Wednesday, April 26, 2006


Today of course marks the 295th anniversary of the birth of philosopher and historian David Hume. In keeping with long tradition, many will be taking the day off from work in order to learn about the world through the operation of the senses, and to engage in constructive skepticism. Although Humeday is widely (if not especially broadly) recognized as a legitimate impromptu holiday, many institutions of higher learning take a dim view of it, especially if they can lip-read their way through parts of Hume's profound political treatises, and may threaten employees with dismissal if they do not report to work, and repudiate Hume and all his works. True Humeans will naturally be uncowed, and will positively rejoice if they are summarily fired. Human nature may be everywhere the same, but Humean nature is principled.

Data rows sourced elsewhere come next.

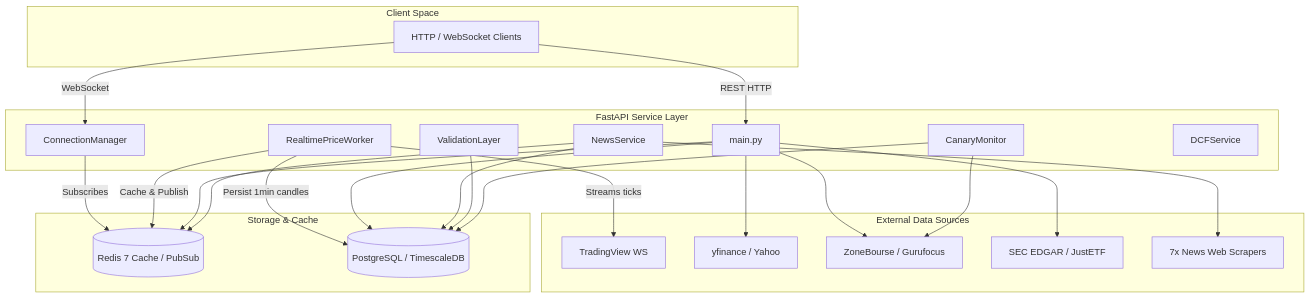
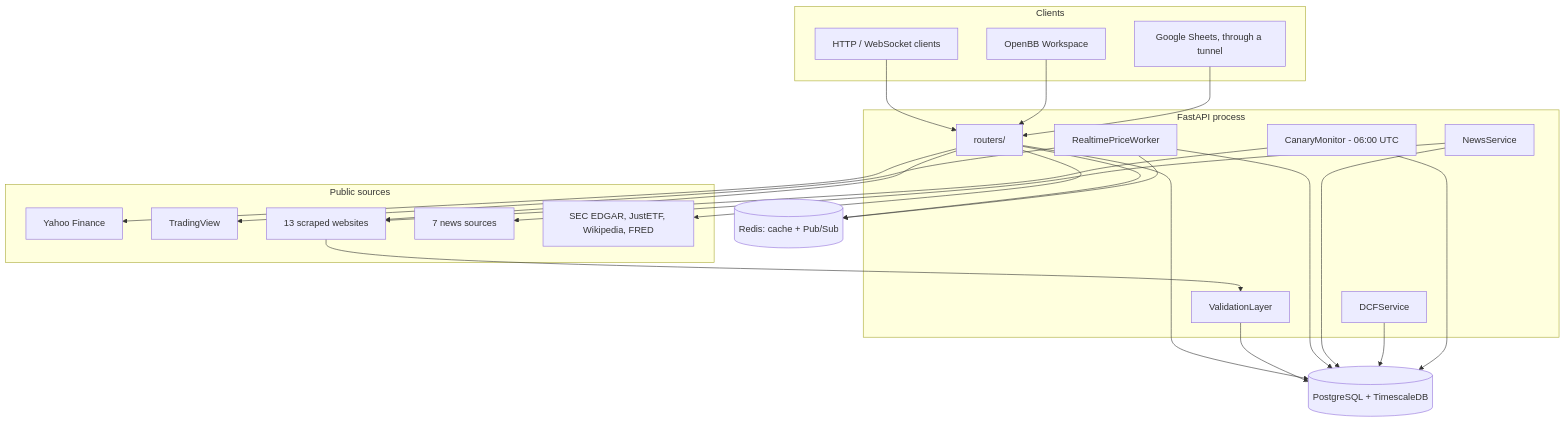
One commit to fonrex/docs changed the diagram in docs/architecture/overview.md. Above: the diagram before and after it, drawn with Mermaid. The commit also changed other lines of this file and 147 other files, not shown here.

````diff
--- a/docs/architecture/overview.md
+++ b/docs/architecture/overview.md
@@ -14,51 +12,47 @@
 ```mermaid
 flowchart TD
-    subgraph Client Space
-        Client[HTTP / WebSocket Clients]
+    subgraph Clients
+        Client[HTTP / WebSocket clients]
+        OpenBB[OpenBB Workspace]
+        Sheets[Google Sheets, through a tunnel]
     end
 
-    subgraph API [FastAPI Service Layer]
-        Main[main.py]
-        CM[ConnectionManager]
+    subgraph API [FastAPI process]
+        Routers[routers/]
         Worker[RealtimePriceWorker]
         VL[ValidationLayer]
-        Canary[CanaryMonitor]
-        NS[NewsService]
+        Canary[CanaryMonitor - 06:00 UTC]
+        News[NewsService]
         DCF[DCFService]
     end
 
-    subgraph External Data Sources
-        TV[TradingView WS]
-        YF[yfinance / Yahoo]
-        P1[ZoneBourse / Gurufocus]
-        P2[SEC EDGAR / JustETF]
-        NP[7x News Web Scrapers]
+    subgraph Sources [Public sources]
+        YF[Yahoo Finance]
+        TV[TradingView]
+        Scraped[13 scraped websites]
+        NewsSites[7 news sources]
+        Specialised[SEC EDGAR, JustETF, Wikipedia, FRED]
     end
 
-    subgraph Storage & Cache
-        Redis[(Redis 7 Cache / PubSub)]
-        DB[(PostgreSQL / TimescaleDB)]
-    end
+    Redis[(Redis: cache + Pub/Sub)]
+    DB[(PostgreSQL + TimescaleDB)]
 
-    Client -- REST HTTP --> Main
-    Client -- WebSocket --> CM
-    CM -- Subscribes --> Redis
-    
-    Worker -- Streams ticks --> TV
-    Worker -- Cache & Publish --> Redis
-    Worker -- Persist 1min candles --> DB
-
-    Main --> DB
-    Main --> Redis
-    Main --> YF
-    Main --> P1
-    Main --> P2
-
-    NS --> NP
-    NS --> Redis
-    NS --> DB
-
+    Client --> Routers
+    OpenBB --> Routers
+    Sheets --> Routers
+    Routers --> Redis
+    Routers --> DB
+    Routers --> YF
+    Routers --> Scraped
+    Routers --> Specialised
+    Scraped --> VL
     VL --> DB
-    Canary --> P1
+    Worker --> TV
+    Worker --> Redis
+    Worker --> DB
+    News --> NewsSites
+    News --> DB
+    DCF --> DB
+    Canary --> Scraped
     Canary --> DB
 ```
````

So I hope that all of our readers have scheduled skeptical empiricist events, celebrations, and parades today, with public readings of choice passages from A Treatise of Human Nature. And I wish them the very best fortune tomorrow in locating new, non-academic jobs to support their scholarly pursuits.